▸ **Input records**:
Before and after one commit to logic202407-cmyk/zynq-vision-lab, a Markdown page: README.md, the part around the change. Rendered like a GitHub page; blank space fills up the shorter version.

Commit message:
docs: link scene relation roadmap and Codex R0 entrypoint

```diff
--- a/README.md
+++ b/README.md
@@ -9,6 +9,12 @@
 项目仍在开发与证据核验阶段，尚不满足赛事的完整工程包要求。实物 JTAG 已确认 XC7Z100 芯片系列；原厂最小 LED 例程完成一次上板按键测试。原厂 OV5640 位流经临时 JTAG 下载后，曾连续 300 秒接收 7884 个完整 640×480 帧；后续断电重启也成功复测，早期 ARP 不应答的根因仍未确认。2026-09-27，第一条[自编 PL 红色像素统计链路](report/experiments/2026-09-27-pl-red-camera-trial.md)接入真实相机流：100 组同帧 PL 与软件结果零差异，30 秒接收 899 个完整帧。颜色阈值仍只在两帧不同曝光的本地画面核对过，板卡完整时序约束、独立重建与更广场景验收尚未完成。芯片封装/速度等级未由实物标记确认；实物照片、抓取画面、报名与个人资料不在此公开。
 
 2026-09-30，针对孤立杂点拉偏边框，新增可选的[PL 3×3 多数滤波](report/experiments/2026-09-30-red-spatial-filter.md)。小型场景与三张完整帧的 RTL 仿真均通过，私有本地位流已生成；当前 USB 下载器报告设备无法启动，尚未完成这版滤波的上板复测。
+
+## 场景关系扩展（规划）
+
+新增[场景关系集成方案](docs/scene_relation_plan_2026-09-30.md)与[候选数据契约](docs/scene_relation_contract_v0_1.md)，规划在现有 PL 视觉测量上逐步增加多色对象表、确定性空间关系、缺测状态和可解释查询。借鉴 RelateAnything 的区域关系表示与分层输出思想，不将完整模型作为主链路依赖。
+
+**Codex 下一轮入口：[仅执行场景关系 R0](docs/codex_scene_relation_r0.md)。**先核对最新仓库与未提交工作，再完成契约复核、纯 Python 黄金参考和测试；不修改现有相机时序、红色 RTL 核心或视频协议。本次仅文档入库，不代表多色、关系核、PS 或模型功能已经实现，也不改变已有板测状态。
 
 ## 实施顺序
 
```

▸ **Your objective**: Return all of the data above, keeping every line exactly as it appears.

▸ **Answer to this problem**:
Before and after one commit to logic202407-cmyk/zynq-vision-lab, a Markdown page: README.md, the part around the change. Rendered like a GitHub page; blank space fills up the shorter version.

Commit message:
docs: link scene relation roadmap and Codex R0 entrypoint

```diff
--- a/README.md
+++ b/README.md
@@ -9,6 +9,12 @@
 项目仍在开发与证据核验阶段，尚不满足赛事的完整工程包要求。实物 JTAG 已确认 XC7Z100 芯片系列；原厂最小 LED 例程完成一次上板按键测试。原厂 OV5640 位流经临时 JTAG 下载后，曾连续 300 秒接收 7884 个完整 640×480 帧；后续断电重启也成功复测，早期 ARP 不应答的根因仍未确认。2026-09-27，第一条[自编 PL 红色像素统计链路](report/experiments/2026-09-27-pl-red-camera-trial.md)接入真实相机流：100 组同帧 PL 与软件结果零差异，30 秒接收 899 个完整帧。颜色阈值仍只在两帧不同曝光的本地画面核对过，板卡完整时序约束、独立重建与更广场景验收尚未完成。芯片封装/速度等级未由实物标记确认；实物照片、抓取画面、报名与个人资料不在此公开。
 
 2026-09-30，针对孤立杂点拉偏边框，新增可选的[PL 3×3 多数滤波](report/experiments/2026-09-30-red-spatial-filter.md)。小型场景与三张完整帧的 RTL 仿真均通过，私有本地位流已生成；当前 USB 下载器报告设备无法启动，尚未完成这版滤波的上板复测。
+
+## 场景关系扩展（规划）
+
+新增[场景关系集成方案](docs/scene_relation_plan_2026-09-30.md)与[候选数据契约](docs/scene_relation_contract_v0_1.md)，规划在现有 PL 视觉测量上逐步增加多色对象表、确定性空间关系、缺测状态和可解释查询。借鉴 RelateAnything 的区域关系表示与分层输出思想，不将完整模型作为主链路依赖。
+
+**Codex 下一轮入口：[仅执行场景关系 R0](docs/codex_scene_relation_r0.md)。**先核对最新仓库与未提交工作，再完成契约复核、纯 Python 黄金参考和测试；不修改现有相机时序、红色 RTL 核心或视频协议。本次仅文档入库，不代表多色、关系核、PS 或模型功能已经实现，也不改变已有板测状态。
 
 ## 实施顺序
 
```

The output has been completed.